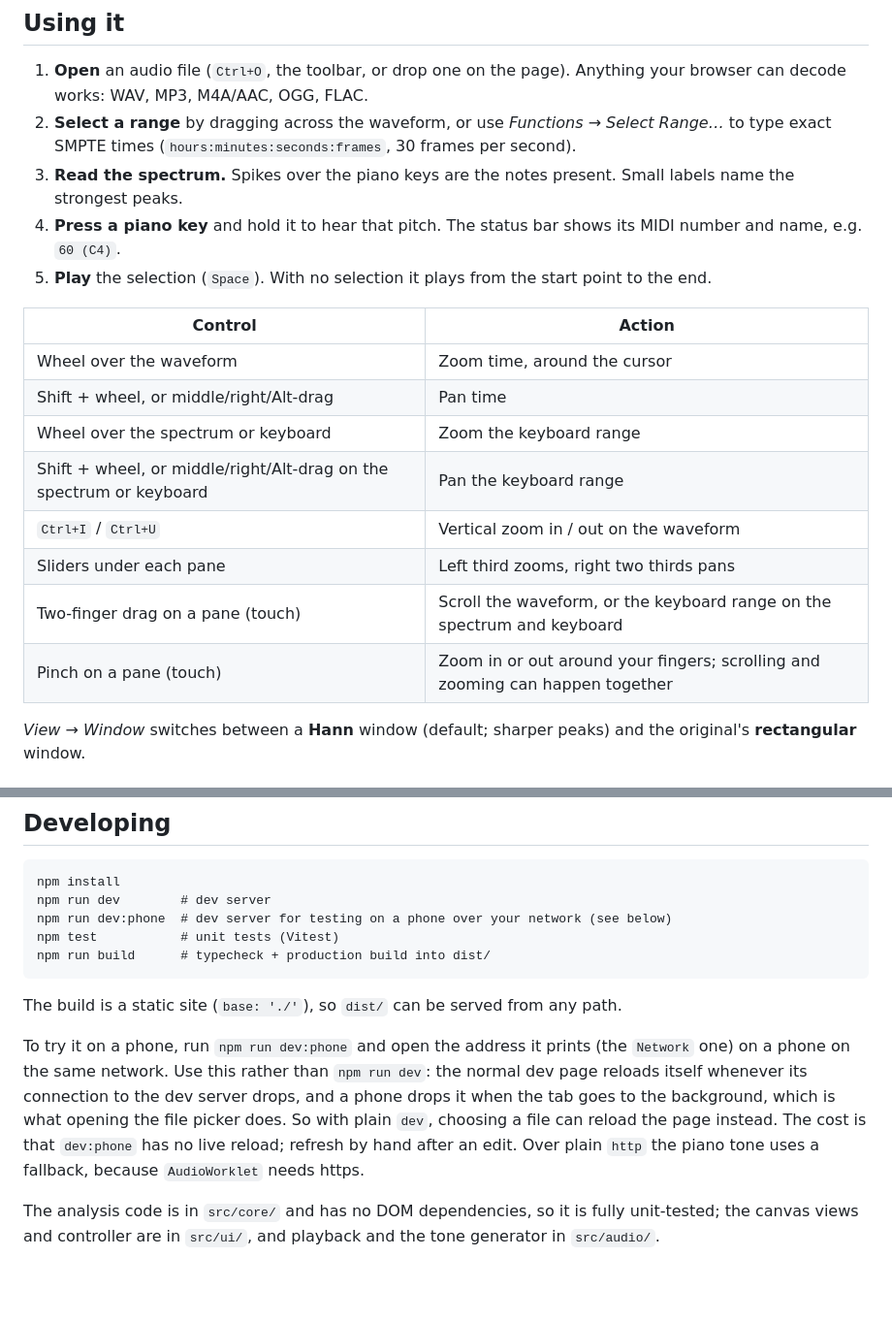
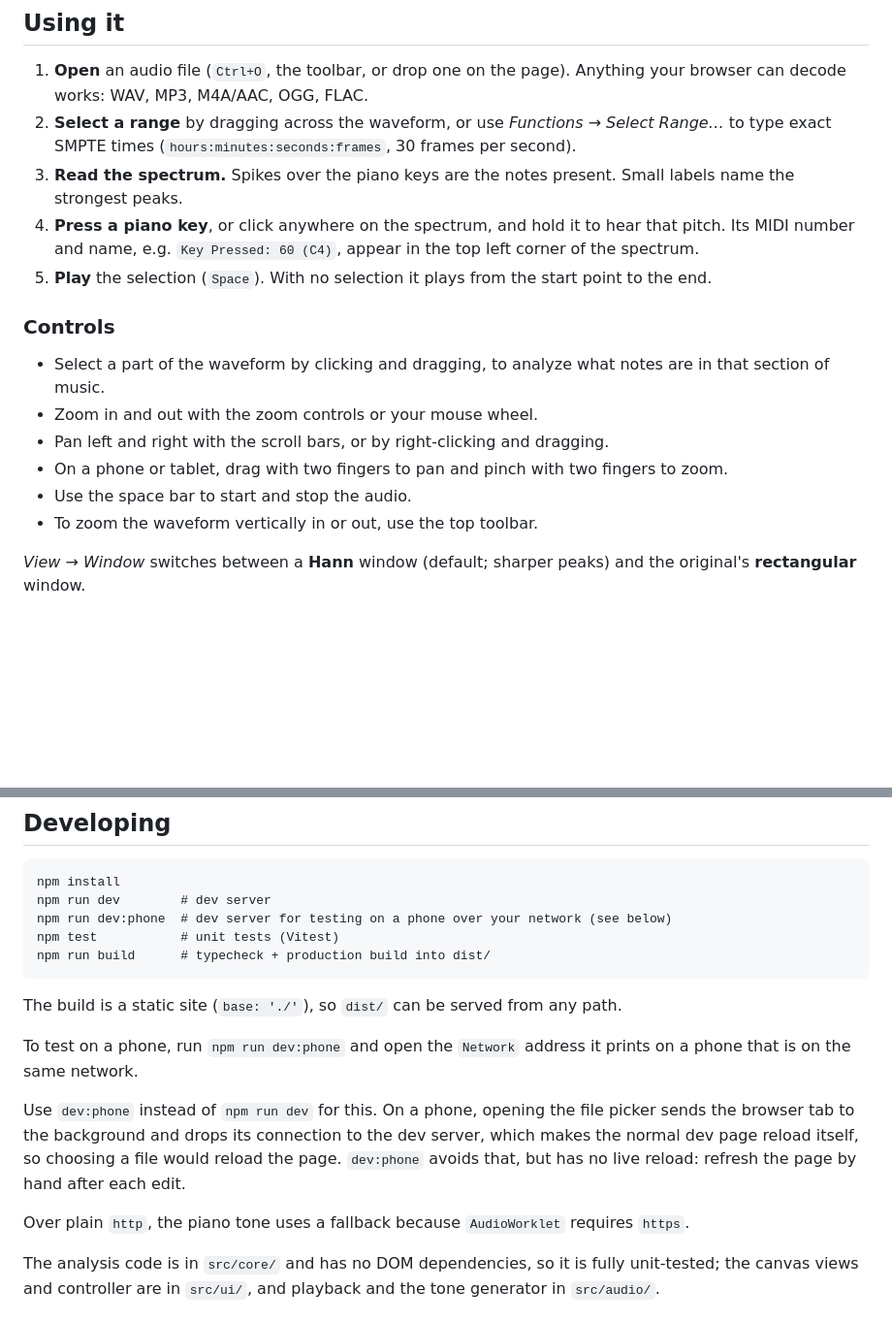
Before and after one commit to geoff604/music-explorer-web, a Markdown page: README.md, 2 parts joined by grey strips. Shown at 97% size. Rendered like a GitHub page; blank space fills up the shorter version.

```diff
--- a/README.md
+++ b/README.md
@@ -33,20 +33,19 @@ Your audio never leaves the page: files are decoded and analysed locally.
    exact SMPTE times (`hours:minutes:seconds:frames`, 30 frames per second).
 3. **Read the spectrum.** Spikes over the piano keys are the notes present. Small labels name the
    strongest peaks.
-4. **Press a piano key** and hold it to hear that pitch. The status bar shows its MIDI number and
-   name, e.g. `60 (C4)`.
+4. **Press a piano key**, or click anywhere on the spectrum, and hold it to hear that pitch. Its MIDI
+   number and name, e.g. `Key Pressed: 60 (C4)`, appear in the top left corner of the spectrum.
 5. **Play** the selection (`Space`). With no selection it plays from the start point to the end.
 
-| Control | Action |
-|---|---|
-| Wheel over the waveform | Zoom time, around the cursor |
-| Shift + wheel, or middle/right/Alt-drag | Pan time |
-| Wheel over the spectrum or keyboard | Zoom the keyboard range |
-| Shift + wheel, or middle/right/Alt-drag on the spectrum or keyboard | Pan the keyboard range |
-| `Ctrl+I` / `Ctrl+U` | Vertical zoom in / out on the waveform |
-| Sliders under each pane | Left third zooms, right two thirds pans |
-| Two-finger drag on a pane (touch) | Scroll the waveform, or the keyboard range on the spectrum and keyboard |
-| Pinch on a pane (touch) | Zoom in or out around your fingers; scrolling and zooming can happen together |
+### Controls
+
+- Select a part of the waveform by clicking and dragging, to analyze what notes are in that section
+  of music.
+- Zoom in and out with the zoom controls or your mouse wheel.
+- Pan left and right with the scroll bars, or by right-clicking and dragging.
+- On a phone or tablet, drag with two fingers to pan and pinch with two fingers to zoom.
+- Use the space bar to start and stop the audio.
+- To zoom the waveform vertically in or out, use the top toolbar.
 
 *View → Window* switches between a **Hann** window (default; sharper peaks) and the original's
 **rectangular** window.
@@ -91,12 +90,15 @@ npm run build      # typecheck + production build into dist/
 
 The build is a static site (`base: './'`), so `dist/` can be served from any path.
 
-To try it on a phone, run `npm run dev:phone` and open the address it prints (the `Network` one) on a
-phone on the same network. Use this rather than `npm run dev`: the normal dev page reloads itself
-whenever its connection to the dev server drops, and a phone drops it when the tab goes to the
-background, which is what opening the file picker does. So with plain `dev`, choosing a file can
-reload the page instead. The cost is that `dev:phone` has no live reload; refresh by hand after an
-edit. Over plain `http` the piano tone uses a fallback, because `AudioWorklet` needs https.
+To test on a phone, run `npm run dev:phone` and open the `Network` address it prints on a phone
+that is on the same network.
+
+Use `dev:phone` instead of `npm run dev` for this. On a phone, opening the file picker sends the
+browser tab to the background and drops its connection to the dev server, which makes the normal dev
+page reload itself, so choosing a file would reload the page. `dev:phone` avoids that, but has no
+live reload: refresh the page by hand after each edit.
+
+Over plain `http`, the piano tone uses a fallback because `AudioWorklet` requires `https`.
 
 The analysis code is in `src/core/` and has no DOM dependencies, so it is fully unit-tested; the
 canvas views and controller are in `src/ui/`, and playback and the tone generator in `src/audio/`.
```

__What to do__:
Where a line above contains the word "piano", copy that line.

__Solution for this exercise__:
 3. **Read the spectrum.** Spikes over the piano keys are the notes present. Small labels name the
-4. **Press a piano key** and hold it to hear that pitch. The status bar shows its MIDI number and
+4. **Press a piano key**, or click anywhere on the spectrum, and hold it to hear that pitch. Its MIDI
-edit. Over plain `http` the piano tone uses a fallback, because `AudioWorklet` needs https.
+Over plain `http`, the piano tone uses a fallback because `AudioWorklet` requires `https`.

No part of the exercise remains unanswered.